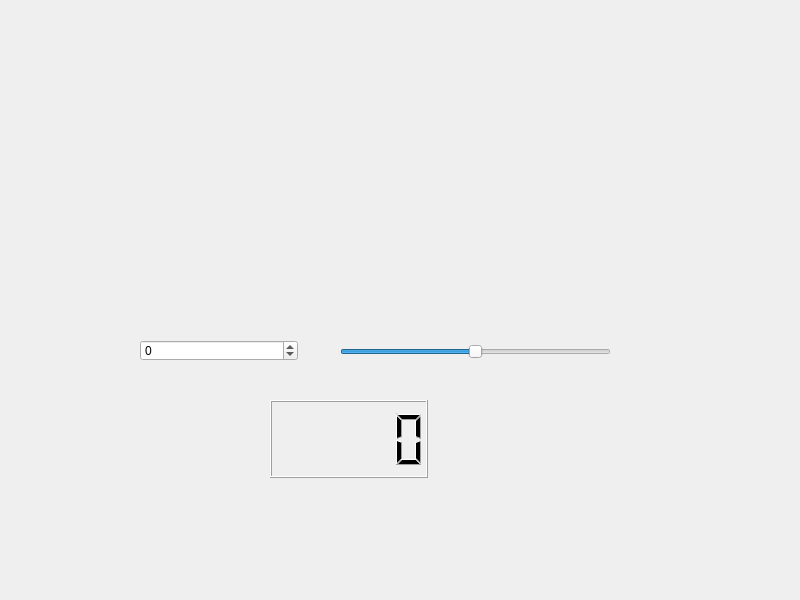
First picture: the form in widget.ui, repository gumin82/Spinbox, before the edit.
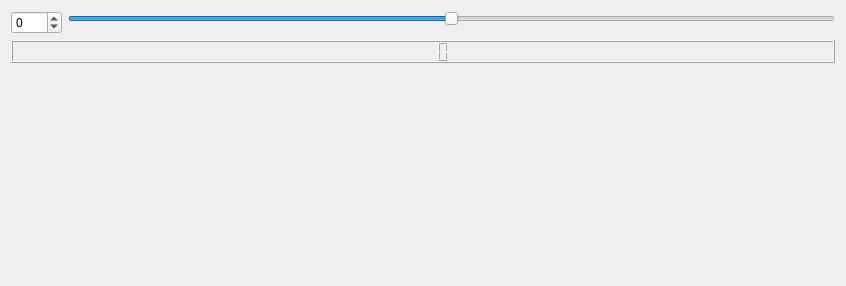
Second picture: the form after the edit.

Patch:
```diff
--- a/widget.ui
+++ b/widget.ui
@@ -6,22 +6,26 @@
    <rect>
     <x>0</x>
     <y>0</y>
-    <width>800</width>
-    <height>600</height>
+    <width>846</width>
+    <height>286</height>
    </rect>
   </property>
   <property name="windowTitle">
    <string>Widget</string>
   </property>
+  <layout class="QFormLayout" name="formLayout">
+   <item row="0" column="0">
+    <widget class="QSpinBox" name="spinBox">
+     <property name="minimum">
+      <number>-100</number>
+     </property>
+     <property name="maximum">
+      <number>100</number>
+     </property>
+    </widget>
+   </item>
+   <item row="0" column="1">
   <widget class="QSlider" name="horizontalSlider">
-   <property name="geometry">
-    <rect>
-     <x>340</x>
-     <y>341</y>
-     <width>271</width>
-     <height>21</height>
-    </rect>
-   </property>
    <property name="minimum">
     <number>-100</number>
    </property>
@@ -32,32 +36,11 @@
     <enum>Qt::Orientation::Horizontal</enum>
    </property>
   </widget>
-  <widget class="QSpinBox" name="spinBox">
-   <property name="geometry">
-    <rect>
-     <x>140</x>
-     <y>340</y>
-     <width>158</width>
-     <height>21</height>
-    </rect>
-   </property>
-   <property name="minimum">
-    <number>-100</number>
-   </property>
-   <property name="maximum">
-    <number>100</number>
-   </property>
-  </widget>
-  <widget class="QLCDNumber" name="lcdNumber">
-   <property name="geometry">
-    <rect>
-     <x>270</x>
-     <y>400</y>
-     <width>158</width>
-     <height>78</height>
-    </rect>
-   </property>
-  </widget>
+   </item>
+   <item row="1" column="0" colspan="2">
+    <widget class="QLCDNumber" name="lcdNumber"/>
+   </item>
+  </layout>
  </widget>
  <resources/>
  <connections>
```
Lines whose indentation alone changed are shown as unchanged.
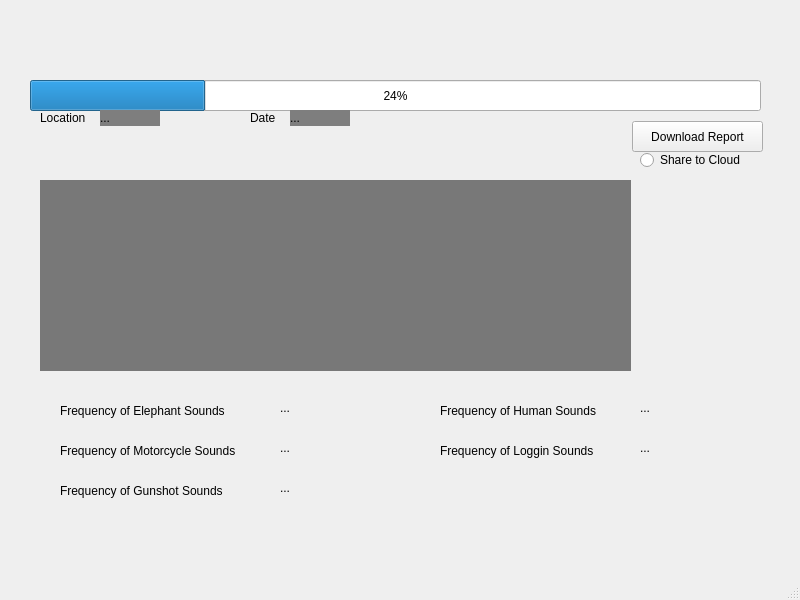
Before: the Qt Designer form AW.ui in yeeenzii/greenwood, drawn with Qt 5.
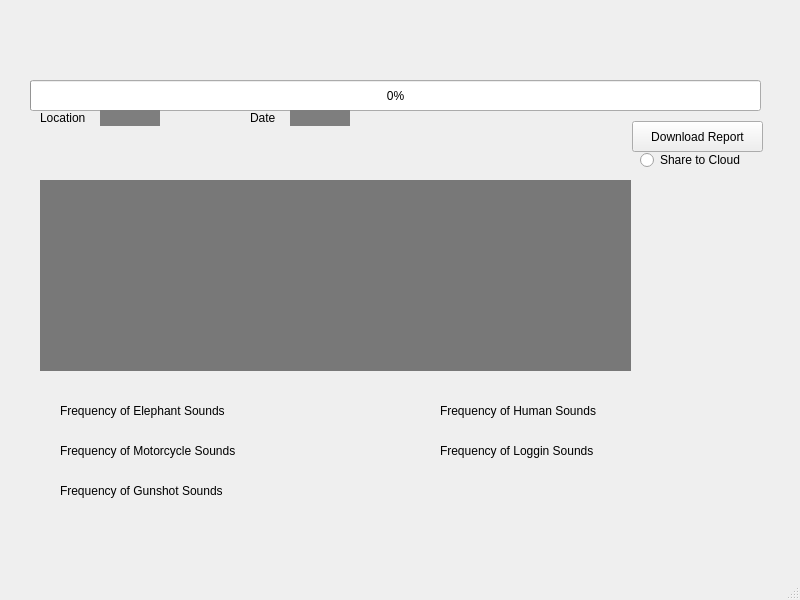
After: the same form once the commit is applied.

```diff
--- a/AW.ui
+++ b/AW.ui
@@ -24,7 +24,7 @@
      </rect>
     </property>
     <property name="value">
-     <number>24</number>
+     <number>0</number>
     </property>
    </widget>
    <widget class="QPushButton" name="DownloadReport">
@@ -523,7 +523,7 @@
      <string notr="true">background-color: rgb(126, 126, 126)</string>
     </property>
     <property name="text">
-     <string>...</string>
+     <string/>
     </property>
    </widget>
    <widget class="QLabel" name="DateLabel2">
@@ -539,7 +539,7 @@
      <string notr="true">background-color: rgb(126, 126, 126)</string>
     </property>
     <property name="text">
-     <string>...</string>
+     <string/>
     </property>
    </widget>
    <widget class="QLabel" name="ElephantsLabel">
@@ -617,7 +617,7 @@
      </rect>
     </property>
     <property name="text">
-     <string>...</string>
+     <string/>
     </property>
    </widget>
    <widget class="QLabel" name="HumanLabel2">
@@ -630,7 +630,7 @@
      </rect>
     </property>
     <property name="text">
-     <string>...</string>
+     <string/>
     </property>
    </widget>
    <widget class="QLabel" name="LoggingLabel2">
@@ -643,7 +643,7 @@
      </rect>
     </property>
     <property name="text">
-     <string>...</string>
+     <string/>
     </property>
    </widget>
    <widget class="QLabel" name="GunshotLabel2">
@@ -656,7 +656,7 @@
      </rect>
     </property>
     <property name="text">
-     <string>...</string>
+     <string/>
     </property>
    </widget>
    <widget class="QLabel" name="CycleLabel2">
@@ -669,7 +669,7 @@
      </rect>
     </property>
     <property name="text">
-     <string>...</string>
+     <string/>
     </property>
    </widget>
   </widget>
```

______

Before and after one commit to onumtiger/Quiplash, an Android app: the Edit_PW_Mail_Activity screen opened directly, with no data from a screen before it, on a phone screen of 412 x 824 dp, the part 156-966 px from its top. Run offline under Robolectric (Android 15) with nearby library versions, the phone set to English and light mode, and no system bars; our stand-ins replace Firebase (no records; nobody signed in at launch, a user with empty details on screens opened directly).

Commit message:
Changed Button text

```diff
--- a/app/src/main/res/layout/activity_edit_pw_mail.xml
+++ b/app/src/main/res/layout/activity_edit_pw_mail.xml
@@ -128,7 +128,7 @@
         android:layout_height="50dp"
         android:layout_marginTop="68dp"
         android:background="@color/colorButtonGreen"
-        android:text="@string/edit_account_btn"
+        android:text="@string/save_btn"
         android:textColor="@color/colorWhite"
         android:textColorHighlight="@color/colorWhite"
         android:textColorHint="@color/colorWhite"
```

______

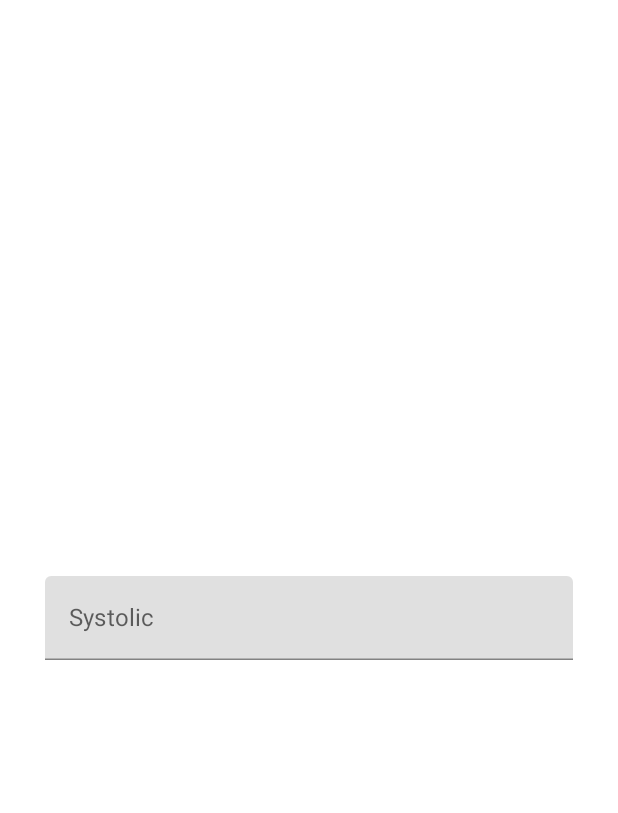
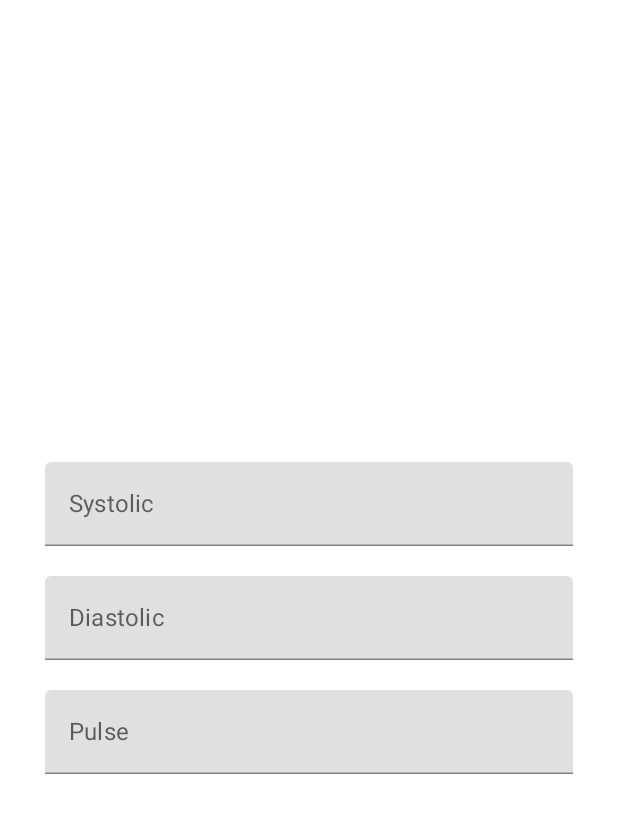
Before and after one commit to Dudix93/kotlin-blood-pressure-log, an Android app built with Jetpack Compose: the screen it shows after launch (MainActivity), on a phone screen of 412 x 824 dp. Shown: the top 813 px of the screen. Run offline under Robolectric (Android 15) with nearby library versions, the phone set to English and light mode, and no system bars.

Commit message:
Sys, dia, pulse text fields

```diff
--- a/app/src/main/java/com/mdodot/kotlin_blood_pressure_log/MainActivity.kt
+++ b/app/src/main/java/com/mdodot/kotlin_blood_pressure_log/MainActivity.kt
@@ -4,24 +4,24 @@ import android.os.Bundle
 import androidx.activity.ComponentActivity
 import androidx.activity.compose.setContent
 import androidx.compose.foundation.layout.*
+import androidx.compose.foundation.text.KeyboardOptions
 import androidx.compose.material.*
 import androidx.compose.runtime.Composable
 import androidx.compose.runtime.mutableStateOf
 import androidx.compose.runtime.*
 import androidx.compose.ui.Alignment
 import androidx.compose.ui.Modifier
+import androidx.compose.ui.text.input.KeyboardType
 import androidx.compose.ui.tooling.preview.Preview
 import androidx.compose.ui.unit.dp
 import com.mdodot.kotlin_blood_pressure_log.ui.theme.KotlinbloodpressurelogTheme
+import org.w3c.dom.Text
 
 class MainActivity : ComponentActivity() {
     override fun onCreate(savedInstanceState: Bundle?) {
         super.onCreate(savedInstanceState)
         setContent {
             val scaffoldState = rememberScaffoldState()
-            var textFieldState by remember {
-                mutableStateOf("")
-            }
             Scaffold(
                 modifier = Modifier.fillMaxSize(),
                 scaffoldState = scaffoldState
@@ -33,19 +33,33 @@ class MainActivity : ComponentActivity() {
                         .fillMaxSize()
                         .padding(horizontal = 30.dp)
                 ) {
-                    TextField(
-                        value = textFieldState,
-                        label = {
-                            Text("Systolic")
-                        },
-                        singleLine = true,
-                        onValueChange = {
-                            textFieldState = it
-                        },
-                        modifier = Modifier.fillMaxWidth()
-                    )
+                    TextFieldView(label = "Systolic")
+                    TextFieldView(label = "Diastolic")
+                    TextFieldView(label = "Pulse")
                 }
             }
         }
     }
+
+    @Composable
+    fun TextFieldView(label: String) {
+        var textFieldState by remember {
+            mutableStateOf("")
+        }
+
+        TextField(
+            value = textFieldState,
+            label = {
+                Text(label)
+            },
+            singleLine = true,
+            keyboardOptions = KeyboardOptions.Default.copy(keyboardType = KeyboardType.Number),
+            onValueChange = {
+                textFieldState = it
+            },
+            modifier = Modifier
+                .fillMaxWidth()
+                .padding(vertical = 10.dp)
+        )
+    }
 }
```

______

**YOUR TASK**. Report all lines in the records that include the string "textFieldState".

**EXERCISE RESPONSE**.
-            var textFieldState by remember {
-                        value = textFieldState,
-                            textFieldState = it
+        var textFieldState by remember {
+            value = textFieldState,
+                textFieldState = it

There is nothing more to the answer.